_TASK TO COMPLETE:_
Which lines of the entries contain the string "merged"? Please find them and copy them.
= Beginning of Section =
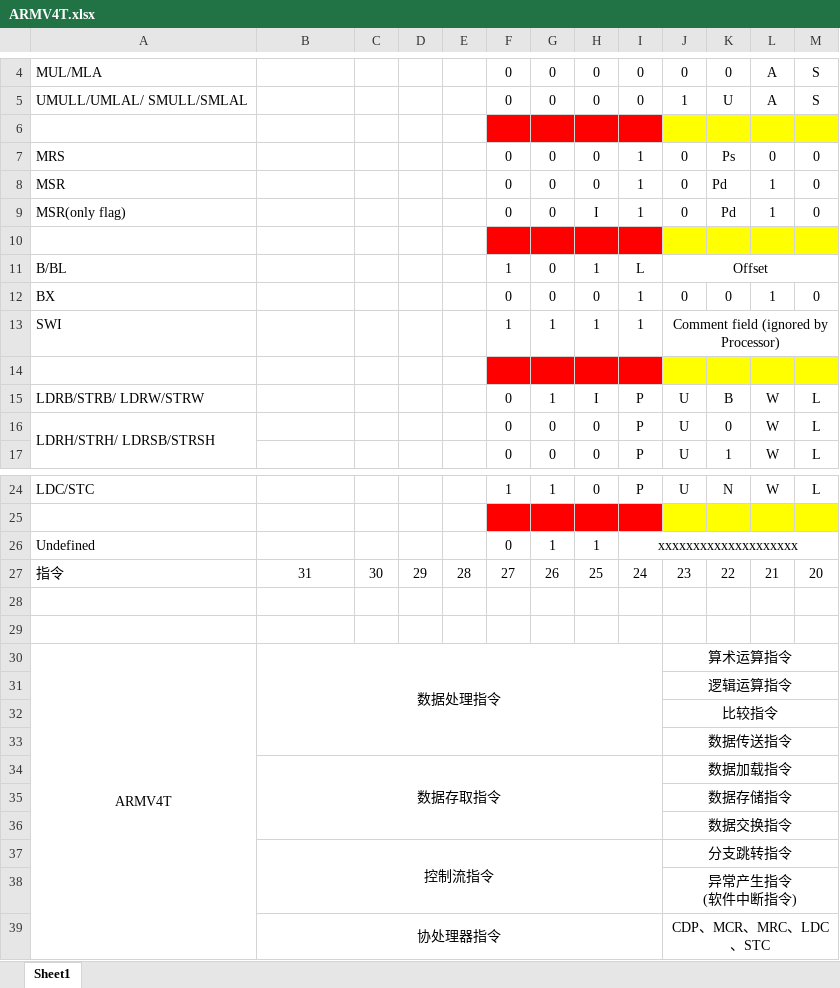
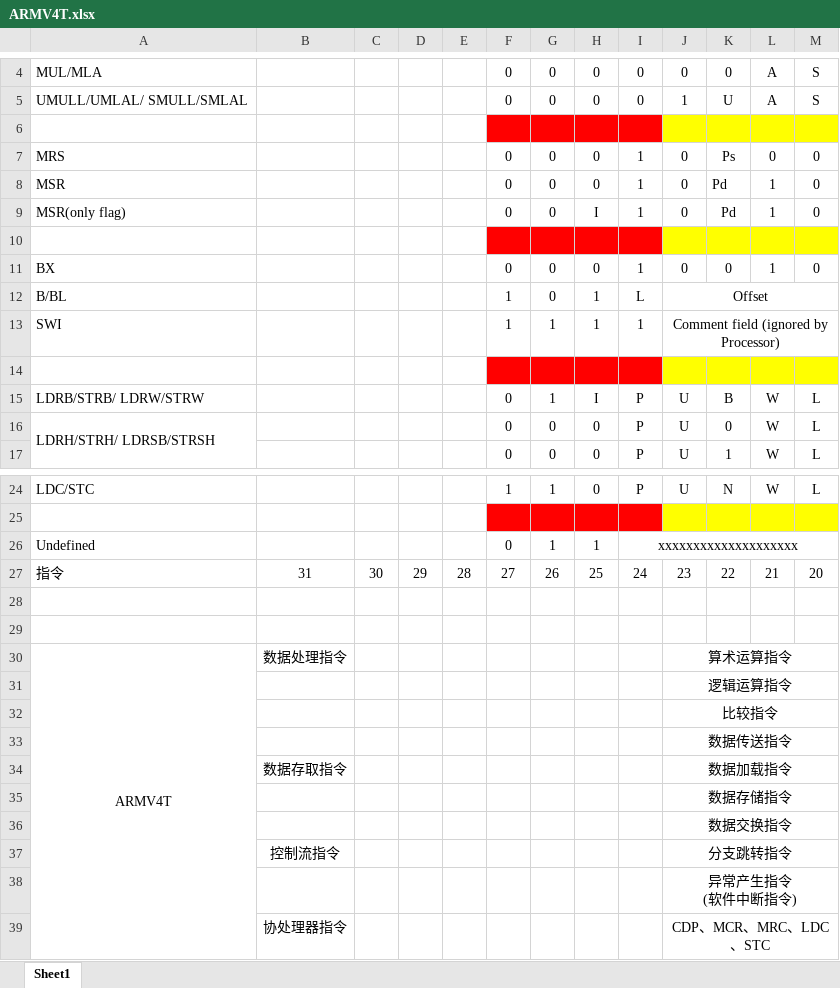
Before and after one commit to aksunlight/mgba-0.1.1-notes, an Excel workbook: reference/ARMV4T.xlsx, sheet Sheet1, drawn as a sheet; only a part is shown, gaps mark what is left out; values as stored, in another font and other column widths than the file's, no borders; removed rows and columns are numbered as before the commit, all else as after; the diff names each change by its address in the sheet, - before the commit and + after, or states it on an @@ line.

```diff
--- a/reference/ARMV4T.xlsx (sheet Sheet1)
+++ b/reference/ARMV4T.xlsx (sheet Sheet1)
@@ row 12 moved to row 11: BX @@
-B30:I33 merged
-B34:I36 merged
-B37:I38 merged
-B39:I39 merged
```
Also changed, not shown: 1 other file.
= End of Section =
_SOLUTION FOR THIS EXERCISE:_
-B30:I33 merged
-B34:I36 merged
-B37:I38 merged
-B39:I39 merged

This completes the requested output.